* REQUIRED ACTION *
Without any of the pictures, print every record below exactly.

■ ■ ■ ■ ■

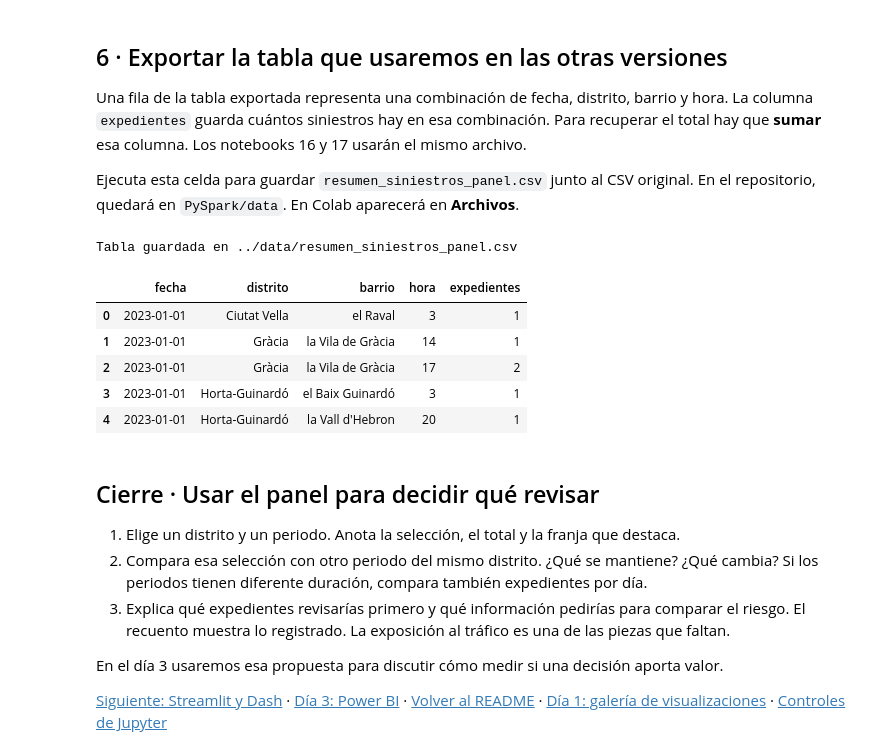
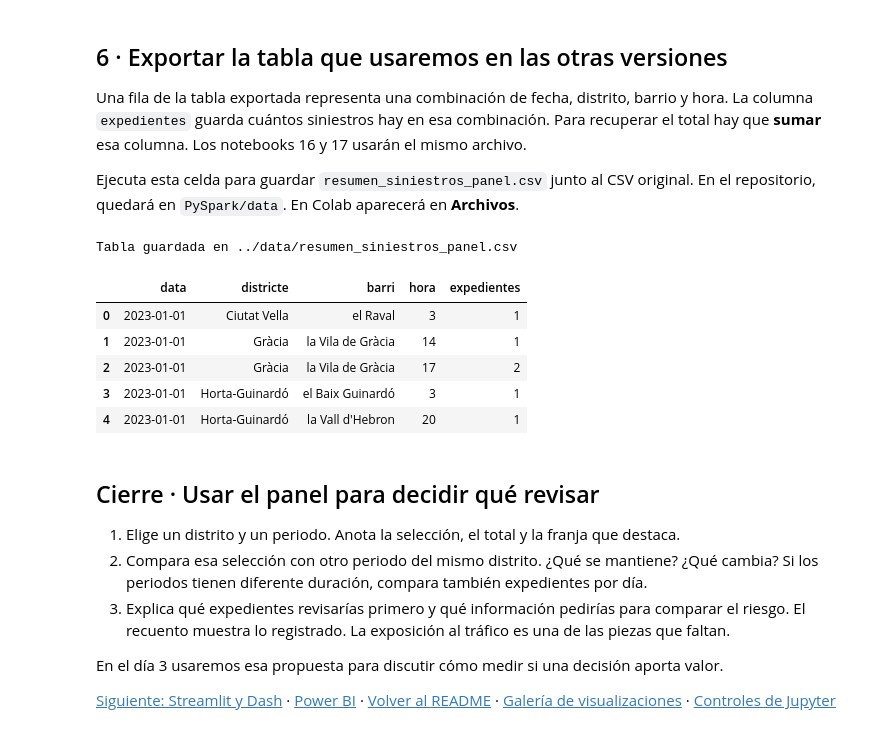
Before and after one commit to alanaolivieri/big_data_course, a Jupyter notebook: PySpark/notebooks/15_panel_siniestros.ipynb, the cells around one changed output. Saved outputs shown, nothing was run; the diff lists cells and outputs as text; code cells hidden in the pictures.

```diff
--- a/PySpark/notebooks/15_panel_siniestros.ipynb
+++ b/PySpark/notebooks/15_panel_siniestros.ipynb
@@ -20,7 +20,7 @@ sns.set_theme(style="whitegrid")
 
 ruta = '../data/2023_accidents_causa_conductor_gu_bcn_siniestros.csv'
 
-siniestros = pd.read_csv(ruta)
+siniestros = pd.read_csv(ruta, parse_dates=['data'])
 siniestros.head()
 # %% [output]
 |  | expedient | districte | barri | torn | year | month | day | hora | latitud | longitud | ... |
@@ -167,17 +184,17 @@ Una fila de la tabla exportada representa una combinación de fecha, distrito, b
 
 Ejecuta esta celda para guardar `resumen_siniestros_panel.csv` junto al CSV original. En el repositorio, quedará en `PySpark/data`. En Colab aparecerá en **Archivos**.
 # %%
-tabla_panel = (siniestros.groupby(['fecha', 'distrito', 'barrio', 'hora'])
+tabla_panel = (siniestros.groupby(['data', 'districte', 'barri', 'hora'])
                .size().rename('expedientes').reset_index())
 assert tabla_panel['expedientes'].sum() == len(siniestros)
 
 destino = '../data/resumen_siniestros_panel.csv'
 tabla_panel.to_csv(destino, index=False, encoding='utf-8-sig')
 print(f'Tabla guardada en {destino}')
 tabla_panel.head()
 # %% [output]
 Tabla guardada en ../data/resumen_siniestros_panel.csv
-|  | fecha | distrito | barrio | hora | expedientes |
+|  | data | districte | barri | hora | expedientes |
 | 0 | 2023-01-01 | Ciutat Vella | el Raval | 3 | 1 |
 | 1 | 2023-01-01 | Gràcia | la Vila de Gràcia | 14 | 1 |
 | 2 | 2023-01-01 | Gràcia | la Vila de Gràcia | 17 | 2 |
@@ -192,4 +209,4 @@ Tabla guardada en ../data/resumen_siniestros_panel.csv
 
 En el día 3 usaremos esa propuesta para discutir cómo medir si una decisión aporta valor.
 
-[Siguiente: Streamlit y Dash](16_panel_streamlit_y_dash.ipynb) · [Día 3: Power BI](17_power_bi_y_valor.ipynb) · [Volver al README](../README.md) · [Día 1: galería de visualizaciones](14_visualizacion_siniestros.ipynb) · [Controles de Jupyter](https://ipywidgets.readthedocs.io/en/stable/examples/Using%20Interact.html)
+[Siguiente: Streamlit y Dash](16_panel_streamlit_y_dash.ipynb) · [Power BI](17_power_bi_y_valor.ipynb) · [Volver al README](../README.md) · [Galería de visualizaciones](14_visualizacion_siniestros.ipynb) · [Controles de Jupyter](https://ipywidgets.readthedocs.io/en/stable/examples/Using%20Interact.html)
```
Also changed, not shown: parts of 4 cells of this notebook, 1 other file.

■ ■ ■ ■ ■

* SOLUTION TO THE PROBLEM *
Before and after one commit to alanaolivieri/big_data_course, a Jupyter notebook: PySpark/notebooks/15_panel_siniestros.ipynb, the cells around one changed output. Saved outputs shown, nothing was run; the diff lists cells and outputs as text; code cells hidden in the pictures.

```diff
--- a/PySpark/notebooks/15_panel_siniestros.ipynb
+++ b/PySpark/notebooks/15_panel_siniestros.ipynb
@@ -20,7 +20,7 @@ sns.set_theme(style="whitegrid")
 
 ruta = '../data/2023_accidents_causa_conductor_gu_bcn_siniestros.csv'
 
-siniestros = pd.read_csv(ruta)
+siniestros = pd.read_csv(ruta, parse_dates=['data'])
 siniestros.head()
 # %% [output]
 |  | expedient | districte | barri | torn | year | month | day | hora | latitud | longitud | ... |
@@ -167,17 +184,17 @@ Una fila de la tabla exportada representa una combinación de fecha, distrito, b
 
 Ejecuta esta celda para guardar `resumen_siniestros_panel.csv` junto al CSV original. En el repositorio, quedará en `PySpark/data`. En Colab aparecerá en **Archivos**.
 # %%
-tabla_panel = (siniestros.groupby(['fecha', 'distrito', 'barrio', 'hora'])
+tabla_panel = (siniestros.groupby(['data', 'districte', 'barri', 'hora'])
                .size().rename('expedientes').reset_index())
 assert tabla_panel['expedientes'].sum() == len(siniestros)
 
 destino = '../data/resumen_siniestros_panel.csv'
 tabla_panel.to_csv(destino, index=False, encoding='utf-8-sig')
 print(f'Tabla guardada en {destino}')
 tabla_panel.head()
 # %% [output]
 Tabla guardada en ../data/resumen_siniestros_panel.csv
-|  | fecha | distrito | barrio | hora | expedientes |
+|  | data | districte | barri | hora | expedientes |
 | 0 | 2023-01-01 | Ciutat Vella | el Raval | 3 | 1 |
 | 1 | 2023-01-01 | Gràcia | la Vila de Gràcia | 14 | 1 |
 | 2 | 2023-01-01 | Gràcia | la Vila de Gràcia | 17 | 2 |
@@ -192,4 +209,4 @@ Tabla guardada en ../data/resumen_siniestros_panel.csv
 
 En el día 3 usaremos esa propuesta para discutir cómo medir si una decisión aporta valor.
 
-[Siguiente: Streamlit y Dash](16_panel_streamlit_y_dash.ipynb) · [Día 3: Power BI](17_power_bi_y_valor.ipynb) · [Volver al README](../README.md) · [Día 1: galería de visualizaciones](14_visualizacion_siniestros.ipynb) · [Controles de Jupyter](https://ipywidgets.readthedocs.io/en/stable/examples/Using%20Interact.html)
+[Siguiente: Streamlit y Dash](16_panel_streamlit_y_dash.ipynb) · [Power BI](17_power_bi_y_valor.ipynb) · [Volver al README](../README.md) · [Galería de visualizaciones](14_visualizacion_siniestros.ipynb) · [Controles de Jupyter](https://ipywidgets.readthedocs.io/en/stable/examples/Using%20Interact.html)
```
Also changed, not shown: parts of 4 cells of this notebook, 1 other file.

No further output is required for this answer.